# [WHAT NEEDS TO BE DONE]
In the entries below, find every line holding the string "letterSpacing" and collect it.

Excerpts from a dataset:

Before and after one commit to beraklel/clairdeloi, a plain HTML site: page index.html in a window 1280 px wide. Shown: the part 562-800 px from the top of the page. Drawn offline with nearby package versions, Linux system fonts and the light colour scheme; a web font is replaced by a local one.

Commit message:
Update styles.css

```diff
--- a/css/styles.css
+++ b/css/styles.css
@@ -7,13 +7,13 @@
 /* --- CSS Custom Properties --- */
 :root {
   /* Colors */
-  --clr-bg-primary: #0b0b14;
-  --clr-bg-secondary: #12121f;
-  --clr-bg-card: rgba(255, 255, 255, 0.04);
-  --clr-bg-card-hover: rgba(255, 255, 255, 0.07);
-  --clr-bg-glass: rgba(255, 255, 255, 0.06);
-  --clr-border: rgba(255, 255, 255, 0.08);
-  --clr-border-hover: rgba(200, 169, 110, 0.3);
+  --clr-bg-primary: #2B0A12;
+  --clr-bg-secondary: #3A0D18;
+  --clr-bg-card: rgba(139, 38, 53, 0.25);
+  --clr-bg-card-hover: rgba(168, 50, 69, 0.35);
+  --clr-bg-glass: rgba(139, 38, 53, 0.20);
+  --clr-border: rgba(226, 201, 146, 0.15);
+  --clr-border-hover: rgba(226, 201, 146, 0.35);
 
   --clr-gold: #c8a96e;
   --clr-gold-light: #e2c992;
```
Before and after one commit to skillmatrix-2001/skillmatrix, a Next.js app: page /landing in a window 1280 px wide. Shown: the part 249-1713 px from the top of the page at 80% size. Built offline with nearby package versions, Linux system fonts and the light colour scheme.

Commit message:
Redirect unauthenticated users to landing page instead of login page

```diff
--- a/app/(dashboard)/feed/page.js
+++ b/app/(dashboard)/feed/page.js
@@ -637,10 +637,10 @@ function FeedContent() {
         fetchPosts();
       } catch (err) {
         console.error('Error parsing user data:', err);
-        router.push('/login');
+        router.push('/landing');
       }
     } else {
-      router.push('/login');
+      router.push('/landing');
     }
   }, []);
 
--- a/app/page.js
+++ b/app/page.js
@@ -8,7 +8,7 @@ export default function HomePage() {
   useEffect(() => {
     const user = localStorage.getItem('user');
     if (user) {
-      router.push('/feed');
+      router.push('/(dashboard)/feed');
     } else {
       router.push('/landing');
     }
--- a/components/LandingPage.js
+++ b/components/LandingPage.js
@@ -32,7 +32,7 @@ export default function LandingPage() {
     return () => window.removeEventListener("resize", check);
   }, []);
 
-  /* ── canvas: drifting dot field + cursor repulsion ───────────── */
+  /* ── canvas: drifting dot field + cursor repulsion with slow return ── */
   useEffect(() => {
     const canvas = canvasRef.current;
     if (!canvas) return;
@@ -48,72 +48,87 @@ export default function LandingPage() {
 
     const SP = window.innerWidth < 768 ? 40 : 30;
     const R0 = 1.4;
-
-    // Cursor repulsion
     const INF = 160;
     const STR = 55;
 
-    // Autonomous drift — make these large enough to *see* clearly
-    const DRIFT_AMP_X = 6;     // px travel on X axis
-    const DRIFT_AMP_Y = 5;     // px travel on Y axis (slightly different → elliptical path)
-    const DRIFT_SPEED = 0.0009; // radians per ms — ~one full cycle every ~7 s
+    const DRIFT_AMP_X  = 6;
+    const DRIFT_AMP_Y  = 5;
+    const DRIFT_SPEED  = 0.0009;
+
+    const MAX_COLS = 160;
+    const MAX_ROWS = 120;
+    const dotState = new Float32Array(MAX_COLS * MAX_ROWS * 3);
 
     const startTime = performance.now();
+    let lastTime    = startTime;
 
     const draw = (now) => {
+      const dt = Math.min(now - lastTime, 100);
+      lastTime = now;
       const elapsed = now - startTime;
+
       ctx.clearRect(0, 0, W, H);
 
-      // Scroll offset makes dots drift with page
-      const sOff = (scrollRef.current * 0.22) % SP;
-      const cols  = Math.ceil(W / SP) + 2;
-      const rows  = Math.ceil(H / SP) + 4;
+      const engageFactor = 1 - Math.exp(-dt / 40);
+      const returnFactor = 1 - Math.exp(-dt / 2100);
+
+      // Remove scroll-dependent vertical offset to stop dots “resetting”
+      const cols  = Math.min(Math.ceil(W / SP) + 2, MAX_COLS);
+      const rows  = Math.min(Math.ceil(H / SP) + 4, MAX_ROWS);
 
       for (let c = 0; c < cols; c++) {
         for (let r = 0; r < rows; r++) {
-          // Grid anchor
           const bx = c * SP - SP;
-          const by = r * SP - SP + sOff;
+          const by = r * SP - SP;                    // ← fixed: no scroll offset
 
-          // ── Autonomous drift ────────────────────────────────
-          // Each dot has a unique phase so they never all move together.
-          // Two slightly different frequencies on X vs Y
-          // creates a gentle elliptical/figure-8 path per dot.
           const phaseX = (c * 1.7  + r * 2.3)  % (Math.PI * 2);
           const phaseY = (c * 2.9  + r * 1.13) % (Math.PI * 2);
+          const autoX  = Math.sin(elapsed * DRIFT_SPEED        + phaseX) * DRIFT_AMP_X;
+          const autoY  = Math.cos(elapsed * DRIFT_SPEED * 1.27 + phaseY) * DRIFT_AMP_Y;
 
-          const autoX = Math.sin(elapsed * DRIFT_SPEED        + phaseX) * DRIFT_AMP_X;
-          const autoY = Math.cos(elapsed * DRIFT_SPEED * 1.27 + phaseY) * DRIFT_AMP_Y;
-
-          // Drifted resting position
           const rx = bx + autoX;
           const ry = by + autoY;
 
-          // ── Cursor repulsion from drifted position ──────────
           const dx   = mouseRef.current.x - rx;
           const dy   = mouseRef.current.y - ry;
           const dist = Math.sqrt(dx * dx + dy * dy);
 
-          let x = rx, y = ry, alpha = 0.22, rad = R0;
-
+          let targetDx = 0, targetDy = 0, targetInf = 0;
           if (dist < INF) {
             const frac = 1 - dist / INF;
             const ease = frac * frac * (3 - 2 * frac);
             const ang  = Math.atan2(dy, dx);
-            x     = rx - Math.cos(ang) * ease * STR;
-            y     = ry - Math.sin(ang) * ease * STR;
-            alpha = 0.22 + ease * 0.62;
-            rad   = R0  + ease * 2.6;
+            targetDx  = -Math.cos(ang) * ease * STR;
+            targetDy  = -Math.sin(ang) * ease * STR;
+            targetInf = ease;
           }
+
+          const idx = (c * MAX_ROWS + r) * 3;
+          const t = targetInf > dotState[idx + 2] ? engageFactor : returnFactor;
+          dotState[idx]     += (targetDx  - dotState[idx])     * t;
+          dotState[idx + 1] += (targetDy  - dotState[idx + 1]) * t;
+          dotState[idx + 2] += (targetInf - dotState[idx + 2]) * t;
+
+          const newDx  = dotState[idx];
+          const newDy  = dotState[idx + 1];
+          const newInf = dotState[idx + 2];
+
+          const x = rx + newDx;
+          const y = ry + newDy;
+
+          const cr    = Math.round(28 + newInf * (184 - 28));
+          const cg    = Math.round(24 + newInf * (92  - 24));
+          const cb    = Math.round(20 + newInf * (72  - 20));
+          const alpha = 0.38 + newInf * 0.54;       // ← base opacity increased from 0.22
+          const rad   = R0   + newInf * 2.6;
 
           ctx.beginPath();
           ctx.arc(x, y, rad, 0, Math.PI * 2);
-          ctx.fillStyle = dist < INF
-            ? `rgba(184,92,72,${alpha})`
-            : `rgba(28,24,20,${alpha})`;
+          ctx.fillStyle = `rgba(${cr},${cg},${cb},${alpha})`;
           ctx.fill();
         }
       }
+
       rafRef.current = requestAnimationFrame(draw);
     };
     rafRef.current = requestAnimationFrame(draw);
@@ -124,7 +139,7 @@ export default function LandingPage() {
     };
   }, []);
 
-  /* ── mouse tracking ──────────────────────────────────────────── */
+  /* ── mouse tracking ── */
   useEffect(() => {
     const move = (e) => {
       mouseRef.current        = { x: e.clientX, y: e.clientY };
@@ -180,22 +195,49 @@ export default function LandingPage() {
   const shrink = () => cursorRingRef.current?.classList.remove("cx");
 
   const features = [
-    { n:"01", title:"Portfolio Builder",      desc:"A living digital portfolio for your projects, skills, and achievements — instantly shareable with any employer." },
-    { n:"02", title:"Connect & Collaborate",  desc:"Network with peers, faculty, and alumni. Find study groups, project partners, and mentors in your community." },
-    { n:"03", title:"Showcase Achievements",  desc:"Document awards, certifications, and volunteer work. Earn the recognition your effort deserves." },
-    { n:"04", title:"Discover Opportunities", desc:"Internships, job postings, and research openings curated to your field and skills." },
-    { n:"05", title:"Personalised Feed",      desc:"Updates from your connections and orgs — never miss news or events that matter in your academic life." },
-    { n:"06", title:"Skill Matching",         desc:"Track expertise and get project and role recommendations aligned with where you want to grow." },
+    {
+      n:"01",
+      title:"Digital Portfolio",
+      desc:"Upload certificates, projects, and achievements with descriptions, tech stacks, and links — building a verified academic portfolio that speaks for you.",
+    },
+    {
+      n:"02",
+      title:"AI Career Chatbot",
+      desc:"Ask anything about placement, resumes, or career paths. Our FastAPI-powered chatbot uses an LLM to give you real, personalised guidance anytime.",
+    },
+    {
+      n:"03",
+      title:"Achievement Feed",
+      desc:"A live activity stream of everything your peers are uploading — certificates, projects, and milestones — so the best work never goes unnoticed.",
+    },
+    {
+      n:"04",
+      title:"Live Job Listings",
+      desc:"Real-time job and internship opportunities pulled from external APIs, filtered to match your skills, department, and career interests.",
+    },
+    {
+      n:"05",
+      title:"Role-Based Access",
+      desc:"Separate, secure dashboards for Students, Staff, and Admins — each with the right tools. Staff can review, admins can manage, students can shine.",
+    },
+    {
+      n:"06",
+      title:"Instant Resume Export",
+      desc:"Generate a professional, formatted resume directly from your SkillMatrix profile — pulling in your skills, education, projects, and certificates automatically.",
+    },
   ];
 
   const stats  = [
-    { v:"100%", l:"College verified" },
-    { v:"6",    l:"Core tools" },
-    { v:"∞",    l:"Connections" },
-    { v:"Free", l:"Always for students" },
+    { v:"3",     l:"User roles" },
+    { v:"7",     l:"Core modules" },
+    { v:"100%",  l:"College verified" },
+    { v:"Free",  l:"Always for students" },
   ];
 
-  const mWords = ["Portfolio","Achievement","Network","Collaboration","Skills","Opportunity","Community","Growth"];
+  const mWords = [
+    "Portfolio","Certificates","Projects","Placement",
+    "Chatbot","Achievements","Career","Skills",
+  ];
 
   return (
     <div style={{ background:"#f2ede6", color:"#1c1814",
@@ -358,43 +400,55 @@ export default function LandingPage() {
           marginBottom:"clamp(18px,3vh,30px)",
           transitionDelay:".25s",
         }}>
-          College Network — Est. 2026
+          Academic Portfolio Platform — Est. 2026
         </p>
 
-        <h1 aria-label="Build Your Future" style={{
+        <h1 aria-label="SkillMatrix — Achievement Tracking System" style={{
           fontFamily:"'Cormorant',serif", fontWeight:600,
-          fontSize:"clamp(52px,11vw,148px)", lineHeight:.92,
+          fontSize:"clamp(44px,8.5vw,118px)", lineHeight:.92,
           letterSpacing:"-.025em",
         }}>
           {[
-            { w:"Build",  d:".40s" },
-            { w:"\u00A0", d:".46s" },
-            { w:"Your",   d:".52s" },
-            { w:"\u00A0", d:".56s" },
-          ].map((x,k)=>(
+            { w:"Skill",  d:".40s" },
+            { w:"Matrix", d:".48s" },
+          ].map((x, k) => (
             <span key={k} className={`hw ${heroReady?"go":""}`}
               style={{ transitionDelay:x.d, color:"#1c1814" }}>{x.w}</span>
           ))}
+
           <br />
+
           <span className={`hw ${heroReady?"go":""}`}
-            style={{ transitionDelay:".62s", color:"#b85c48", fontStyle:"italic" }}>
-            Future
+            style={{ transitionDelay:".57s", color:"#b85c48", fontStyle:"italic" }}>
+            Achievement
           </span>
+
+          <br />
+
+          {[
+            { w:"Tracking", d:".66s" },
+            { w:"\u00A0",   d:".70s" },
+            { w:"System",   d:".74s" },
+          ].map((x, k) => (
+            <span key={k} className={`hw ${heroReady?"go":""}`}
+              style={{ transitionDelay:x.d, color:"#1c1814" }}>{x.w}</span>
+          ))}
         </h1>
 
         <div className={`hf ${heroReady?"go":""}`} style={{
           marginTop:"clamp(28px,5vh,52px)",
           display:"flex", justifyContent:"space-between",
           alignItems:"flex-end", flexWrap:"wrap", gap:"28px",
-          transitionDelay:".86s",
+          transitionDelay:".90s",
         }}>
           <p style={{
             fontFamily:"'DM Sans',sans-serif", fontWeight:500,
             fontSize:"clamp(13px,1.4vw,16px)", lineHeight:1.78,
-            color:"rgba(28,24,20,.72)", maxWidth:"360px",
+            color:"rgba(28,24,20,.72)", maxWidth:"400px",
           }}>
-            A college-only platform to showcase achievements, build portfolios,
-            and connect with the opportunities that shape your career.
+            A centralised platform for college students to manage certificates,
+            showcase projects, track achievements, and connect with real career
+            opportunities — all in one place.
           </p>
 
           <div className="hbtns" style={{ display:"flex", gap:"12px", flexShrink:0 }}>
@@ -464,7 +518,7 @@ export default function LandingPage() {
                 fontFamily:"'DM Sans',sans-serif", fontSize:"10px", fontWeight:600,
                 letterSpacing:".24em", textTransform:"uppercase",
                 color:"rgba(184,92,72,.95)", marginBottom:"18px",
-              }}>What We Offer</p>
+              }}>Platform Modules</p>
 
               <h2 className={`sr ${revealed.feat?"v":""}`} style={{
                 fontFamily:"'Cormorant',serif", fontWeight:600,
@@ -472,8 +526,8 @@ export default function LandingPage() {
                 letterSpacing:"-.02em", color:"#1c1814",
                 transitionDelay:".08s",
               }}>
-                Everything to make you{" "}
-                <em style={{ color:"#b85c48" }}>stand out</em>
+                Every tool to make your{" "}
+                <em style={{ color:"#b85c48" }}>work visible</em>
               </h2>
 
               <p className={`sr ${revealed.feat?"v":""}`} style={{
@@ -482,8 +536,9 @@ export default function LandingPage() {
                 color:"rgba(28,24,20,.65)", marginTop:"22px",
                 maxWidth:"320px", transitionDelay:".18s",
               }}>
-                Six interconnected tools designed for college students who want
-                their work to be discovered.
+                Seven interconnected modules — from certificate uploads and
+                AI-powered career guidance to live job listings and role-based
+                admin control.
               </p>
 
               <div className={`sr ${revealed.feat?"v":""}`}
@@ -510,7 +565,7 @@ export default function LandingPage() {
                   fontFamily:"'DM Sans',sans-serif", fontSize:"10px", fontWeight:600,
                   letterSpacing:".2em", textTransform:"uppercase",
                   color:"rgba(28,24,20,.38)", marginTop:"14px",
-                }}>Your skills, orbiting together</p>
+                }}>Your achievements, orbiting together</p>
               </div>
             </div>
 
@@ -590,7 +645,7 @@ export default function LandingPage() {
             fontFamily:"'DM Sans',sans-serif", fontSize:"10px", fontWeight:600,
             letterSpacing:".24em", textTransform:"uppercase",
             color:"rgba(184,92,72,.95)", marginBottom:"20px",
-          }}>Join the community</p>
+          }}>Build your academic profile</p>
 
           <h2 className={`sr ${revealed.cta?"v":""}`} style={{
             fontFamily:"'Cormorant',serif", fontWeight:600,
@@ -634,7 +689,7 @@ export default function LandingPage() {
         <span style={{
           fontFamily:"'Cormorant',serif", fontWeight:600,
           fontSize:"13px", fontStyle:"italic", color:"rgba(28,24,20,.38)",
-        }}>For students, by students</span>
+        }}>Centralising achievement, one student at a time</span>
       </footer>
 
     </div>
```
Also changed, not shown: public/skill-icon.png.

# [REPLY]
           letterSpacing:"-.025em",
                 letterSpacing:".24em", textTransform:"uppercase",
                 letterSpacing:"-.02em", color:"#1c1814",
                   letterSpacing:".2em", textTransform:"uppercase",
             letterSpacing:".24em", textTransform:"uppercase",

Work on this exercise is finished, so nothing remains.